Our YouTube channel, Makeshift On Air features short videos on world-changing design through recurring series like Power Hackers, Makers, and In Graphics which profile the ways unlikely makers and designers are developing creative solutions.
Makeshift On Air
Objective: As research editor, I worked with our editor-in-chief, video editor, and features editor to translate our storytelling capacity, editorial voice, and visual vocabulary into short, character-driven video dispatches. We worked close with Autodesk’s Impact Design Hub and Sustainability Workshop to produce a campaign, Power Hackers, for their Impact Design Hub.
Process: We worked closely with the teams at Autodesk to constrain stories to those that would expose the reader to the myriad ways people must confront energy and climate change. I researched and wrote short treatments for potential stories, illustrating how we would frame the story and defining its narrative appeal. Our video editor worked with producers on location to collect the video he needed to produce the story.
Outcome: We produced five videos for Autodesk’s Power Hackers series that generated 175,000+ views and also provided creative collateral for the Autodesk Gallery in San Francisco, California. In addition to this series, Makeshift has also produced three videos for the Makers series, two videos for our Boundaries issue, two animated shorts for the In Graphics series, and one showcase reel. In total, videos from Makeshift On Air have been seen more than 200,000 times.
Retrospective: My work with the Autodesk teams was the initial spark that has now led to my pursuit of a design education.
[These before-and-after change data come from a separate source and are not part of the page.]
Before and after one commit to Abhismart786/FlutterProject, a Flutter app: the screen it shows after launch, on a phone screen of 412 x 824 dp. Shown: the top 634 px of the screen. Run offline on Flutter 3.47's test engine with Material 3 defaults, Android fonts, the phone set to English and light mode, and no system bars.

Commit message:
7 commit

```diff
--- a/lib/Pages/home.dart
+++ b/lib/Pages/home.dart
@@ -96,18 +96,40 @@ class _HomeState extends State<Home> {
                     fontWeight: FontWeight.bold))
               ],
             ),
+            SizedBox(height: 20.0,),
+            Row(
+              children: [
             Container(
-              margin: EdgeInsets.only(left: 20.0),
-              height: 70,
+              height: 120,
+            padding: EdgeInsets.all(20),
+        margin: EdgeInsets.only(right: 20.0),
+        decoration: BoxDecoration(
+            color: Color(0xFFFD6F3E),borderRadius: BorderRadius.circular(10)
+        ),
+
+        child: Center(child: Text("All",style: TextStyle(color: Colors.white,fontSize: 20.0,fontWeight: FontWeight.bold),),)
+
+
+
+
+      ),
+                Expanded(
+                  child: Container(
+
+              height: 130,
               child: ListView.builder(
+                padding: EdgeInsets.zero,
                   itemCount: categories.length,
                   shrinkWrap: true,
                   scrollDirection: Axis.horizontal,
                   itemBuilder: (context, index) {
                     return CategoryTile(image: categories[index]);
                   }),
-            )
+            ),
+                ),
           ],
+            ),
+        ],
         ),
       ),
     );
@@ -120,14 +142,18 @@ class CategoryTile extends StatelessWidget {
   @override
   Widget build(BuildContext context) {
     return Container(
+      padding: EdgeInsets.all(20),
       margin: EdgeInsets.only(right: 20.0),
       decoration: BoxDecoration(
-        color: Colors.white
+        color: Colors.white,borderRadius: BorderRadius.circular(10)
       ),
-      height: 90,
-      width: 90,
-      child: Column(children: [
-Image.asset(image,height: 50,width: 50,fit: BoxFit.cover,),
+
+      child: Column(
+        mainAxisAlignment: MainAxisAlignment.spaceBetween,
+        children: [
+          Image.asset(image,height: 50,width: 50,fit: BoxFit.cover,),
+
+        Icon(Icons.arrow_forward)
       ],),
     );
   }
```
More often than not, a pitch was rejected because I could not produce a compelling answer to the question “How does it scale?”
Even though the pitches featured compelling characters and a creative solution to a unique local problem, the team [and, to an extent, I] remained skeptical of the DIY solution’s ability to address grand energy and climate change challenges.
Their idea of scale was measured by social impact, but perhaps in terms of manufacturing at volume, but I’ve been trying to articulate another strategy for scale. I think often that the stories we share in Makeshift are not one-off stories of overcoming unmet needs, but as strategic set pieces to enact larger change across social, economic, political systems.
I dream in these sophisticated technical and social practices—a machine that consumes the present and reorganizes it to build a more inclusive and sustainable future.
With: Dawn Danby, Steve Daniels, Myles Estey, Matt Peters, Anna Waldman-Brown
Featuring Dispatches From: Greece, France, Scotland, Peru, India, United States, Panama, Guatemala, Kenya, Mexico, China